In May I plan to travel to the Democratic Republic of the Congo as part of a North Park Seminary course. Among our pre-course reading is King Leopold’s Ghost: A Story of Greed, Terror, and Heroism in Colonial Africa, by Adam Hochschild, about the establishment of the Belgian colony of Congo—a process that included exploiting and terrorizing the people who lived there in order to make the venture profitable. The book also details the efforts that people took to end those practices, in what is considered to be the first global human rights campaign.
At one point Hochschild muses on the shock he felt when he first heard that five to eight million people had been killed during the colonization—and the further shock that he had never heard about it earlier in his life. That number is comparable to those killed in the Holocaust, after all.
But then Hochschild writes, “It occurred to me that, like millions of other people, I had read something about that time and place after all: Joseph Conrad’s Heart of Darkness. However, with my college lecture notes on the novel filled with scribbles about Freudian overtones, mythic echoes, and inward vision, I had mentally filed away the book under fiction, not fact.”
He expands on this idea further: “European and American readers, not comfortable acknowledging the genocidal scale of the killing in Africa at the turn of the century, have cast Heart of Darkness loose from its historical moorings. We read it as a parable for all times and places, not as a book about one time and place.”
Reading this, I realized that I had been responding to Selma in a similar way.
I was familiar with the historical events this film portrays. But when I reflected on the movie, I didn’t focus on the events; rather, I found myself talking about the film’s technical elements.
I talked about the dramatic impact of the visual effects in the bombing scene. About the choice of story elements that showed King in a variety of spaces—accepting the Nobel Prize, in the Oval Office, with his family, eating with friends, leading marches. I discussed the direction and editing that made some of the march scenes almost appear like actual historical footage, and about how the actors portrayed King, Lyndon Johnson, and others.
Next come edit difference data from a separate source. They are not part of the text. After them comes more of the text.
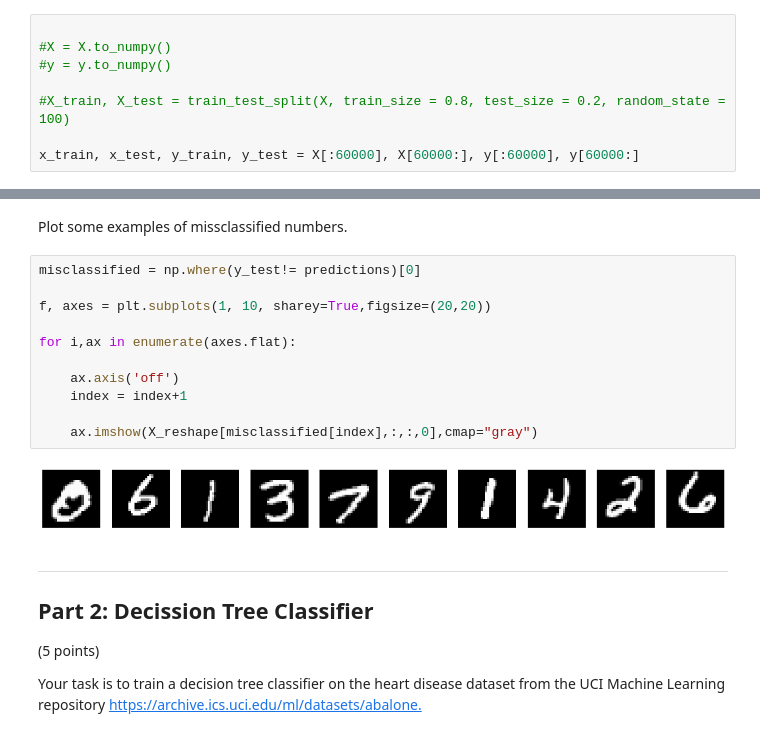
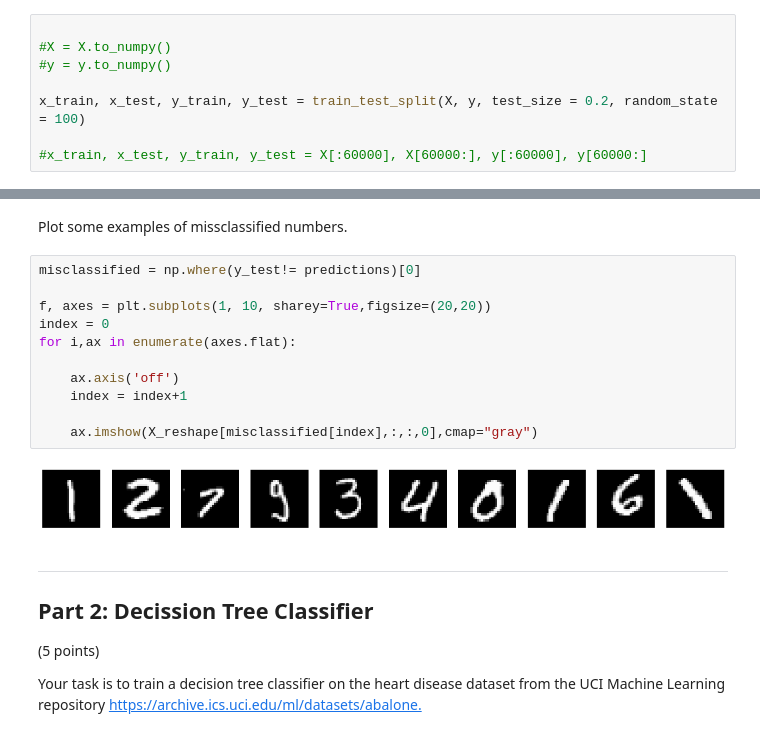
Before and after one commit to tomheyden/Assignment-2, a Jupyter notebook: Kopie_von_Assignment2_ATIT22.ipynb, the cells around one changed output, grey strips where cells are left out. Saved outputs shown, nothing was run; the diff lists cells and outputs as text.

```diff
--- a/Kopie_von_Assignment2_ATIT22.ipynb
+++ b/Kopie_von_Assignment2_ATIT22.ipynb
@@ -65,9 +65,9 @@ Perform a train test split using sklearn.model_selection.train_test_split (as it
 #X = X.to_numpy()
 #y = y.to_numpy()
 
-#X_train, X_test = train_test_split(X, train_size = 0.8, test_size = 0.2, random_state = 100)
+x_train, x_test, y_train, y_test = train_test_split(X, y, test_size = 0.2, random_state = 100)
 
-x_train, x_test, y_train, y_test = X[:60000], X[60000:], y[:60000], y[60000:]
+#x_train, x_test, y_train, y_test = X[:60000], X[60000:], y[:60000], y[60000:]
 # %% [markdown]
 Do feature scaling
 # %%
@@ -183,16 +195,16 @@ Plot some examples of missclassified numbers.
 # %%
 misclassified = np.where(y_test!= predictions)[0]
 
 f, axes = plt.subplots(1, 10, sharey=True,figsize=(20,20))
-
+index = 0
 for i,ax in enumerate(axes.flat):
 
     ax.axis('off')
     index = index+1
 
     ax.imshow(X_reshape[misclassified[index],:,:,0],cmap="gray")
 # %% [output]
-[figure, old version]
+[figure, new version]
 # %% [markdown]
 
 
```
Also changed, not shown: parts of 10 cells of this notebook.
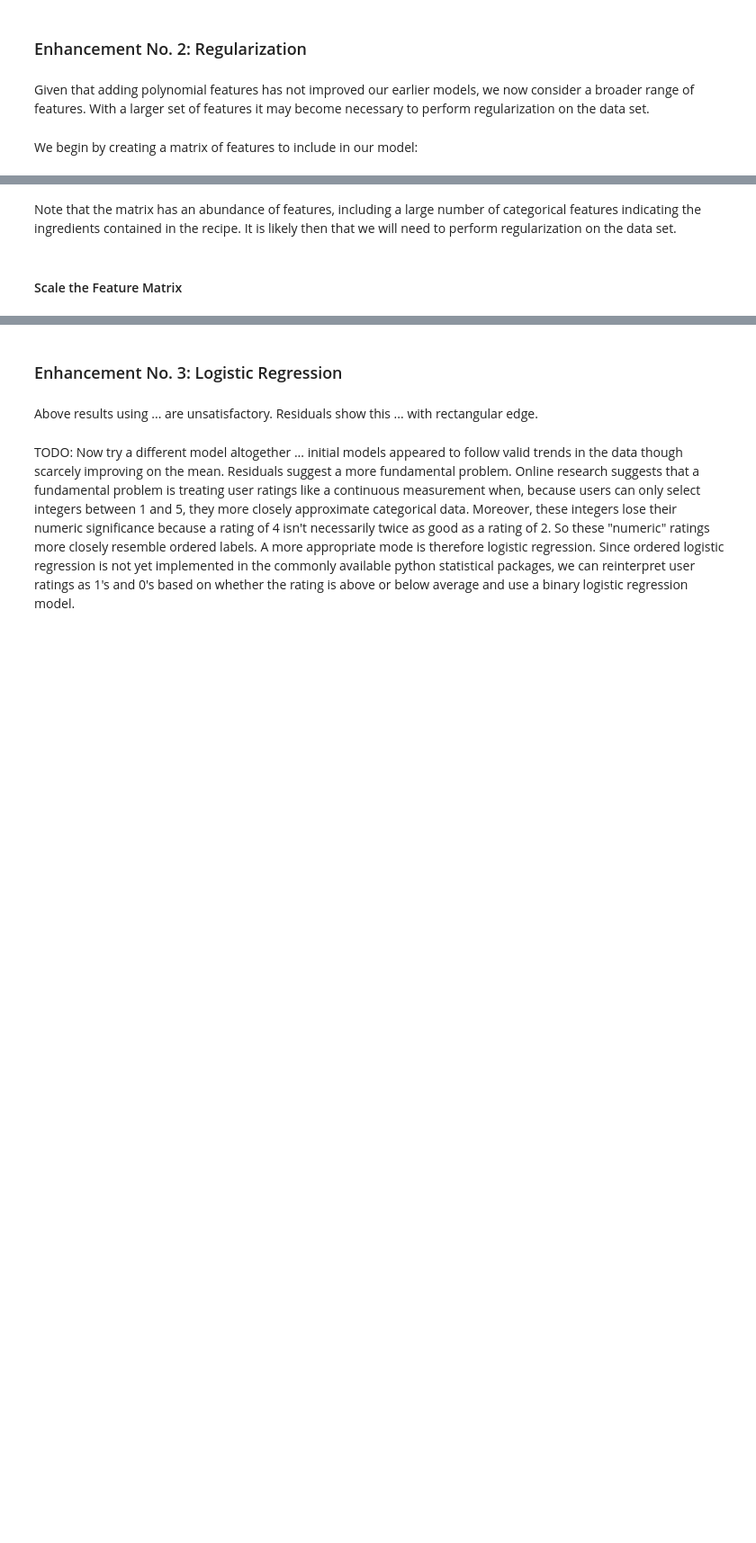
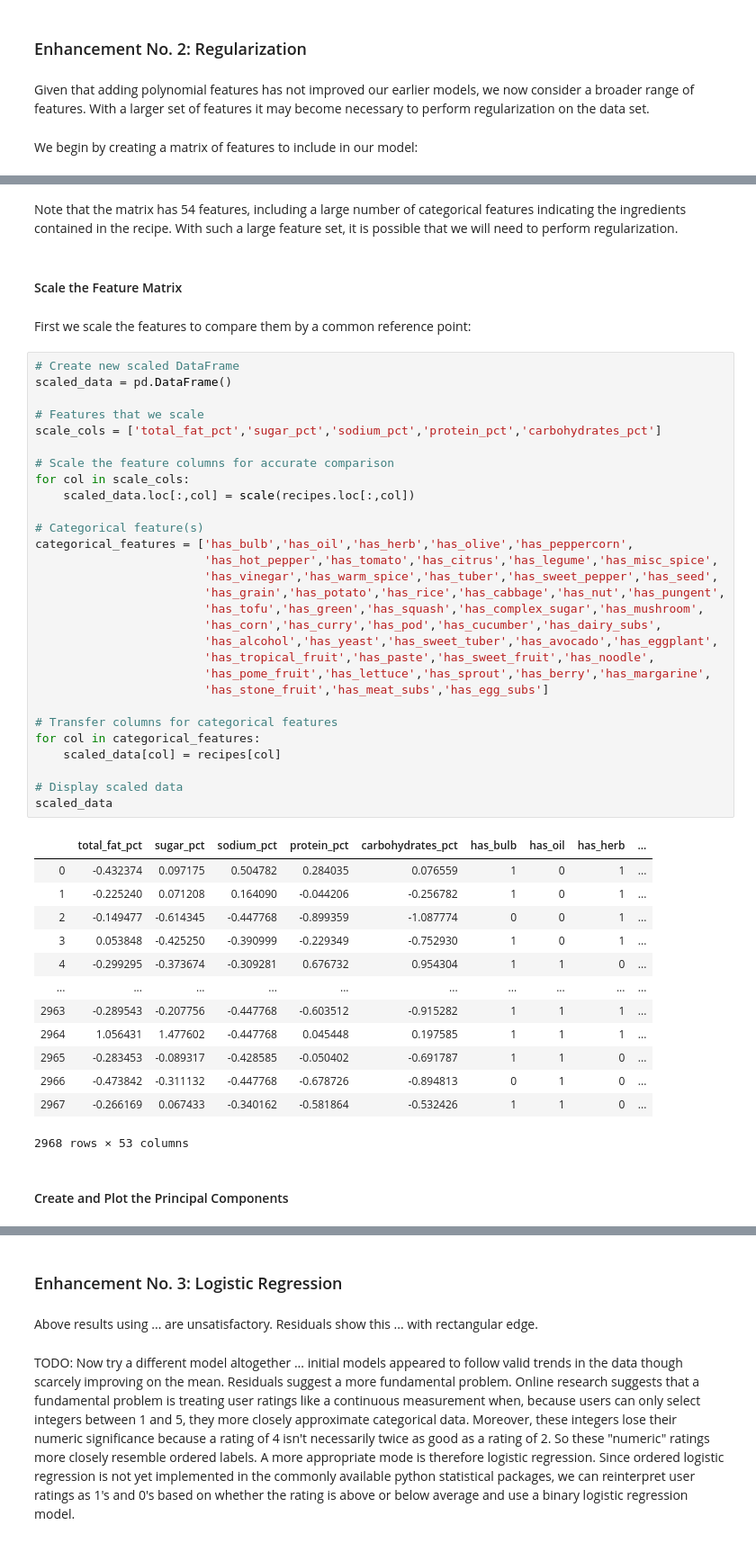
Before and after one commit to pelorenz/data-science-410, a Jupyter notebook: PeterLorenz-M03.ipynb, the cells around one changed output, grey strips where cells are left out. Shown at 90% size. Cells and saved outputs as stored; diff of their text form; blank space fills up the shorter version.

```diff
--- a/PeterLorenz-M03.ipynb
+++ b/PeterLorenz-M03.ipynb
@@ -568,4 +603,51 @@ X
 # %% [markdown]
-Note that the matrix has an abundance of features, including a large number of categorical features indicating the ingredients contained in the recipe. It is likely then that we will need to perform regularization on the data set.
+Note that the matrix has 54 features, including a large number of categorical features indicating the ingredients contained in the recipe. With such a large feature set, it is possible that we will need to perform regularization.
 # %% [markdown]
 #### Scale the Feature Matrix
+# %% [markdown]
+First we scale the features to compare them by a common reference point:
+# %%
+# Create new scaled DataFrame
+scaled_data = pd.DataFrame()
+
+# Features that we scale
+scale_cols = ['total_fat_pct','sugar_pct','sodium_pct','protein_pct','carbohydrates_pct']
+
+# Scale the feature columns for accurate comparison
+for col in scale_cols:
+    scaled_data.loc[:,col] = scale(recipes.loc[:,col])
+
+# Categorical feature(s)
+categorical_features = ['has_bulb','has_oil','has_herb','has_olive','has_peppercorn',
+                        'has_hot_pepper','has_tomato','has_citrus','has_legume','has_misc_spice',
+                        'has_vinegar','has_warm_spice','has_tuber','has_sweet_pepper','has_seed',
+                        'has_grain','has_potato','has_rice','has_cabbage','has_nut','has_pungent',
+                        'has_tofu','has_green','has_squash','has_complex_sugar','has_mushroom',
+                        'has_corn','has_curry','has_pod','has_cucumber','has_dairy_subs',
+                        'has_alcohol','has_yeast','has_sweet_tuber','has_avocado','has_eggplant',
+                        'has_tropical_fruit','has_paste','has_sweet_fruit','has_noodle',
+                        'has_pome_fruit','has_lettuce','has_sprout','has_berry','has_margarine',
+                        'has_stone_fruit','has_meat_subs','has_egg_subs']
+
+# Transfer columns for categorical features
+for col in categorical_features:
+    scaled_data[col] = recipes[col]
+
+# Display scaled data
+scaled_data
+# %% [output]
+|  | total_fat_pct | sugar_pct | sodium_pct | protein_pct | carbohydrates_pct | has_bulb | has_oil | has_herb | ... |
+| 0 | -0.432374 | 0.097175 | 0.504782 | 0.284035 | 0.076559 | 1 | 0 | 1 | ... |
+| 1 | -0.225240 | 0.071208 | 0.164090 | -0.044206 | -0.256782 | 1 | 0 | 1 | ... |
+| 2 | -0.149477 | -0.614345 | -0.447768 | -0.899359 | -1.087774 | 0 | 0 | 1 | ... |
+| 3 | 0.053848 | -0.425250 | -0.390999 | -0.229349 | -0.752930 | 1 | 0 | 1 | ... |
+| 4 | -0.299295 | -0.373674 | -0.309281 | 0.676732 | 0.954304 | 1 | 1 | 0 | ... |
+| ... | ... | ... | ... | ... | ... | ... | ... | ... | ... |
+| 2963 | -0.289543 | -0.207756 | -0.447768 | -0.603512 | -0.915282 | 1 | 1 | 1 | ... |
+| 2964 | 1.056431 | 1.477602 | -0.447768 | 0.045448 | 0.197585 | 1 | 1 | 1 | ... |
+| 2965 | -0.283453 | -0.089317 | -0.428585 | -0.050402 | -0.691787 | 1 | 1 | 0 | ... |
+| 2966 | -0.473842 | -0.311132 | -0.447768 | -0.678726 | -0.894813 | 0 | 1 | 0 | ... |
+| 2967 | -0.266169 | 0.067433 | -0.340162 | -0.581864 | -0.532426 | 1 | 1 | 0 | ... |
+2968 rows × 53 columns
+# %% [markdown]
+#### Create and Plot the Principal Components
```
Also changed, not shown: parts of 25 cells of this notebook.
I had not talked about the sickening sound of batons hitting human flesh when protestors were attacked. Or about how much I wanted to scream in the opening scene when one woman tried to register to vote. I didn’t talk about the terror people must have felt when bombs went off or the brutality demonstrators experienced as they fled through the city.
And I didn’t talk about the incredible perseverance shown by those who came out to march not once, but three times, or the courage it took to join a second attempt after the first was literally beaten back.
“American readers, not comfortable acknowledging the genocidal scale of the killing in Africa at the turn of the century, have cast Heart of Darkness loose from its historical moorings….”
I think I, too, am uncomfortable acknowledging the depth of depravity in such acts of terror.
But even beyond avoiding considering violence from the victims’ point of view, I’ve been even more reluctant to think about it from the perspective of the perpetrator. It is too easy to feel self-righteous in hindsight, to insist that I would never do the same, to claim that I would never be like them.
I am realizing that to really reflect on Selma would mean to recognize the conviction that allowed the assailants to act as if they were in the right. It would mean acknowledging that my own convictions, my own assessment of justice and injustice in today’s society, might be incomplete as well.
If we are not willing to acknowledge our nation’s complete history, with its negative aspects along with the good, we cannot move forward. Until we have recognized the full extent of the damage we have caused our fellow citizens, we won’t know how much work needs to be done to correct it.